-------- RECORDS FOR THIS EXERCISE

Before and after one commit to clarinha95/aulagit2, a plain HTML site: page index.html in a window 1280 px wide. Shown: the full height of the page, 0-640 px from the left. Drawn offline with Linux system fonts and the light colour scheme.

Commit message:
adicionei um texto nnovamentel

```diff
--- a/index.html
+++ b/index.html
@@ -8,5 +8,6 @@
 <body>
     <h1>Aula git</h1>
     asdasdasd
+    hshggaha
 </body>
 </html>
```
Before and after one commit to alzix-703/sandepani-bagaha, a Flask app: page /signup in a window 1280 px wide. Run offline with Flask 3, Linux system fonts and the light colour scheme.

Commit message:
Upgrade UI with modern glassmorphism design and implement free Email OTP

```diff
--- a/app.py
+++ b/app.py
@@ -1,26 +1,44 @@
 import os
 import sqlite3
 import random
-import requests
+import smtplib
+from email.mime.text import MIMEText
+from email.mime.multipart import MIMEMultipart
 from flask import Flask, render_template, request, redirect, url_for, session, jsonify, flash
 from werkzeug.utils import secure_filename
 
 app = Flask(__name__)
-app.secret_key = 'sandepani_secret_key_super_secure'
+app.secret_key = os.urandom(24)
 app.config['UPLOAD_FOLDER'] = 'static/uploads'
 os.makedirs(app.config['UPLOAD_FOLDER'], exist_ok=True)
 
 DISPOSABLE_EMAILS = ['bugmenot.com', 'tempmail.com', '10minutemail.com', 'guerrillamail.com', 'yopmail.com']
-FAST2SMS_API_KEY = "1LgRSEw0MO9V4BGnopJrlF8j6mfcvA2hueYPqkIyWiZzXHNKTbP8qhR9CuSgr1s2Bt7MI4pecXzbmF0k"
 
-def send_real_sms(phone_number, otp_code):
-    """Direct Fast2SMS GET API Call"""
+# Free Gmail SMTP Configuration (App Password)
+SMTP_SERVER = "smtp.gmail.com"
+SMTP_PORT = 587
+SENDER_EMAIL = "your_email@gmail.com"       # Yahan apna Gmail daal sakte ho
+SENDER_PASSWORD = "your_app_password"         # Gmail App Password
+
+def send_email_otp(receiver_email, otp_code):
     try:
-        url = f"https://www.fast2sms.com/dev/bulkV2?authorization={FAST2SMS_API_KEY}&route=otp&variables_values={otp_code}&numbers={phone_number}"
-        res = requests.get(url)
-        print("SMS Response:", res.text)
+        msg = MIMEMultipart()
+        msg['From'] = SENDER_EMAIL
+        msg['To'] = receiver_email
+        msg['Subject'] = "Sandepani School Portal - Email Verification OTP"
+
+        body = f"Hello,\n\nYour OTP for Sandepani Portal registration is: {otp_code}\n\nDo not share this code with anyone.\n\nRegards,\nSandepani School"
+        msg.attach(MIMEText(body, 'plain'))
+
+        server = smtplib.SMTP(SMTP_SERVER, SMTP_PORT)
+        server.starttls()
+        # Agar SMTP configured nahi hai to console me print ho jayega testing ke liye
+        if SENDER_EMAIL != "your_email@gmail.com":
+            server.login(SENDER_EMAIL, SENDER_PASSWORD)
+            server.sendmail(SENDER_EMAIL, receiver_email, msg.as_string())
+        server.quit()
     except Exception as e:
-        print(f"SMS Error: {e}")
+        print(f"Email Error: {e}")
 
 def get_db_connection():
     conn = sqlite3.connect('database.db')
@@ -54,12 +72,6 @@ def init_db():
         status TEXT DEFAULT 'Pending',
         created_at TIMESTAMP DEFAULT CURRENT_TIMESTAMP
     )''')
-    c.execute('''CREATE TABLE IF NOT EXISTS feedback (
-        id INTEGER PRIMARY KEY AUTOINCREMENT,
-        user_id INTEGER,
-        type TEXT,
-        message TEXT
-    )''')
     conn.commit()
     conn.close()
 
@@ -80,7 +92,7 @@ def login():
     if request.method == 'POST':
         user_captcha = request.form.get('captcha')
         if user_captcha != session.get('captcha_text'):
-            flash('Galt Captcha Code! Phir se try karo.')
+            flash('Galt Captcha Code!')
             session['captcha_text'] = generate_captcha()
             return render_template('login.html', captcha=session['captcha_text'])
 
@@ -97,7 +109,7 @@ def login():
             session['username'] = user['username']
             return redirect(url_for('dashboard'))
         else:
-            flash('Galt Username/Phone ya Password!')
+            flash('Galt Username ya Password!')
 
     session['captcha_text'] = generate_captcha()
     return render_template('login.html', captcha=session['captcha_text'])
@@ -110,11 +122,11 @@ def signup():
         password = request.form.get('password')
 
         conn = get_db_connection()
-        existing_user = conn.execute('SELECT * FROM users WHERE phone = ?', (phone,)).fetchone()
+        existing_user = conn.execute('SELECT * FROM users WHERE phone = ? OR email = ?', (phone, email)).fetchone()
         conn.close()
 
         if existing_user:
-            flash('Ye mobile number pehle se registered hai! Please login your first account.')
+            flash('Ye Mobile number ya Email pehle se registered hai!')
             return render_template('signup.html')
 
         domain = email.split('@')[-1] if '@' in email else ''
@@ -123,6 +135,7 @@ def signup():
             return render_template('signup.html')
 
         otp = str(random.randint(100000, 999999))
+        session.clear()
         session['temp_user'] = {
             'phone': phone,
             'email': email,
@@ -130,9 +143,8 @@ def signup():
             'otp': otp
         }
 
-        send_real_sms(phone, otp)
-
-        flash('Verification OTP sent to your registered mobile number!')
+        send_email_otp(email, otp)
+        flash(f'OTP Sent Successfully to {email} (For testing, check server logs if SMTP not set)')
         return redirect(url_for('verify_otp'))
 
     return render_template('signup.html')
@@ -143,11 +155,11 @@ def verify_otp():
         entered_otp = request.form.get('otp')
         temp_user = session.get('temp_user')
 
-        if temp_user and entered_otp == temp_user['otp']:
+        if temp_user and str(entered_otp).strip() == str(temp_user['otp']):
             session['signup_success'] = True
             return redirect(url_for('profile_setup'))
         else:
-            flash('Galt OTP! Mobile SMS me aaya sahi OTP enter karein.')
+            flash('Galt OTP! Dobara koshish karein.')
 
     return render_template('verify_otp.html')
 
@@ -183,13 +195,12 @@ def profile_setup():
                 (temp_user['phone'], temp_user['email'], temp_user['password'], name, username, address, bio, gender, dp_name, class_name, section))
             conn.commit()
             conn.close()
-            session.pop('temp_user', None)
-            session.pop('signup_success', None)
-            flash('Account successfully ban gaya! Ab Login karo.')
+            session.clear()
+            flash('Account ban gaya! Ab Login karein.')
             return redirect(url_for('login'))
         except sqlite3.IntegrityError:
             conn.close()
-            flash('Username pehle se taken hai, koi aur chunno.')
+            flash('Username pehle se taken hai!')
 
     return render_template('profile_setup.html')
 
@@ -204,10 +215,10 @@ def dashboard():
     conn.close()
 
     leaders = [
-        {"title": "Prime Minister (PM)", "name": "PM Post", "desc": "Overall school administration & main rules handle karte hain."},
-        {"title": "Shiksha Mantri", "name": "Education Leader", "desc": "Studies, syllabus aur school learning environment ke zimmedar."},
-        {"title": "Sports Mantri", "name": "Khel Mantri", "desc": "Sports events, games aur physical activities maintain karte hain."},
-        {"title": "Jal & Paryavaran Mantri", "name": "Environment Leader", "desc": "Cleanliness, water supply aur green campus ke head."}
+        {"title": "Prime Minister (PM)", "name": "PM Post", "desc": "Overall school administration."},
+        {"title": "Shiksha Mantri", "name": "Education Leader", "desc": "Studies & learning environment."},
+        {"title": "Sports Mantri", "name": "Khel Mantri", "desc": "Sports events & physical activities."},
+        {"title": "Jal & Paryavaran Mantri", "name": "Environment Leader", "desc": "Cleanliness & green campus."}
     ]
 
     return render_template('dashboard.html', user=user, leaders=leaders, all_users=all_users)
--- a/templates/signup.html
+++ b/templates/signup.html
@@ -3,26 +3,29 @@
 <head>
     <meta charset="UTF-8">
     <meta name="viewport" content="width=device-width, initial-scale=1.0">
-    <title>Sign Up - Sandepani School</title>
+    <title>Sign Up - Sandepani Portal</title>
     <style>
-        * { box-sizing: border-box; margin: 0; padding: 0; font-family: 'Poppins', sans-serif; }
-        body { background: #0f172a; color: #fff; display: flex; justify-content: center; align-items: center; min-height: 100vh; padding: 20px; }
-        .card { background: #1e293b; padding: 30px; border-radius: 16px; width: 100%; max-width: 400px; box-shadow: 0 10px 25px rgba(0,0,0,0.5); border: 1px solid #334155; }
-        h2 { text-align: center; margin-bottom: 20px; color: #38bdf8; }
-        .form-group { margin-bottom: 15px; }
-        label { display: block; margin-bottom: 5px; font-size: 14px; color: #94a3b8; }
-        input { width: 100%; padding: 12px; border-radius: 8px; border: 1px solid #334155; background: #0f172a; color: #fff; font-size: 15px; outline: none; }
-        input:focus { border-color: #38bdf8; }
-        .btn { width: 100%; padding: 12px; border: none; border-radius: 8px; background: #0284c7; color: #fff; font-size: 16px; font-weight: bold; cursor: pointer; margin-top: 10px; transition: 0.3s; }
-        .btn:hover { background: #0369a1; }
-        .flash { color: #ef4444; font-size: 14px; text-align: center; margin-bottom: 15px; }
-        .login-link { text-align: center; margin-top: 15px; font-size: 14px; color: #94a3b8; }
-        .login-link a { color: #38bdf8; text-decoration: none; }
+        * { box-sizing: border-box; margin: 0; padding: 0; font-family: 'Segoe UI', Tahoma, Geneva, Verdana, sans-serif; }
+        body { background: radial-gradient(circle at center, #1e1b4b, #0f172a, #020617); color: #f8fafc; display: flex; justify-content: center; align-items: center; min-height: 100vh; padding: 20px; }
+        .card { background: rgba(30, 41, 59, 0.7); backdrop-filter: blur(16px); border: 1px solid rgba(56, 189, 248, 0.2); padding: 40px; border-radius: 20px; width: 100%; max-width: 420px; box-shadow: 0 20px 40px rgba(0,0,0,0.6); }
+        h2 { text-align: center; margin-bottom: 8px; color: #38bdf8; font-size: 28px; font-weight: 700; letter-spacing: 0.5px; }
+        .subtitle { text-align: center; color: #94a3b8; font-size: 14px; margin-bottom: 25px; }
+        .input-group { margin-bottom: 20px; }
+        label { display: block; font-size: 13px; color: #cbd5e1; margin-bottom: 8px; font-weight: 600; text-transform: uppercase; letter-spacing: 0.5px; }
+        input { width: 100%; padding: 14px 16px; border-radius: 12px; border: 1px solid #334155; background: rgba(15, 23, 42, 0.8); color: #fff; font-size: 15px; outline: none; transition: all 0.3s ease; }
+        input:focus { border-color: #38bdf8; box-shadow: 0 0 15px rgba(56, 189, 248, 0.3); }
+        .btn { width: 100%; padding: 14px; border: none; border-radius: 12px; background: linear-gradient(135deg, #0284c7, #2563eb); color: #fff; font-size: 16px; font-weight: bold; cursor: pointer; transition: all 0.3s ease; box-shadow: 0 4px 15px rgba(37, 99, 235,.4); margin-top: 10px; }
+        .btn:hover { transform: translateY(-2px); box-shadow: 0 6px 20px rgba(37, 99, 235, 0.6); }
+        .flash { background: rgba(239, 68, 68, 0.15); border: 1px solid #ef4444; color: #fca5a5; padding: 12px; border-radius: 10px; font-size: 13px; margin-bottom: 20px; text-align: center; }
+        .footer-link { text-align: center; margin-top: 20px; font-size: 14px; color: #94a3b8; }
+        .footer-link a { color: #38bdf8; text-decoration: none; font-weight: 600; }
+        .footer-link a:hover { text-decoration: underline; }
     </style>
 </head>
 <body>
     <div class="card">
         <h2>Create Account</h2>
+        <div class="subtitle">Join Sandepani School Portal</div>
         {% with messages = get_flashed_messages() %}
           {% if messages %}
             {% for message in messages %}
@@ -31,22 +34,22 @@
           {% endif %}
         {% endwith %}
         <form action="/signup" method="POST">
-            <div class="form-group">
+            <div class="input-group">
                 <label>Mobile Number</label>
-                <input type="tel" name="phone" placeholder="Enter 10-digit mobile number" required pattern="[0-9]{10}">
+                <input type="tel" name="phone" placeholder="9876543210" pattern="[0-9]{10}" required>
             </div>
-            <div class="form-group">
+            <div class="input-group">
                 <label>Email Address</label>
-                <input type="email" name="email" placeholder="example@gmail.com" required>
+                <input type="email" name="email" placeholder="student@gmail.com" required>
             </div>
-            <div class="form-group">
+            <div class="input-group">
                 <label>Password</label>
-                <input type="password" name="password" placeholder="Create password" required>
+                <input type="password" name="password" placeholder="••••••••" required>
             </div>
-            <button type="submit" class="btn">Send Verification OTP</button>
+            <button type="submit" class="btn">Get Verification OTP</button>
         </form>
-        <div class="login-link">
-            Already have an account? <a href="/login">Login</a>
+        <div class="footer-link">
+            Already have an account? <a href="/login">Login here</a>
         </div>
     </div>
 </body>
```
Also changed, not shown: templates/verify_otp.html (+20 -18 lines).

----------------

## AIM OF THE TASK
Scan the material above line by line and report how many lines contain the word "Verification", nothing further.

## ANSWER BELOW
4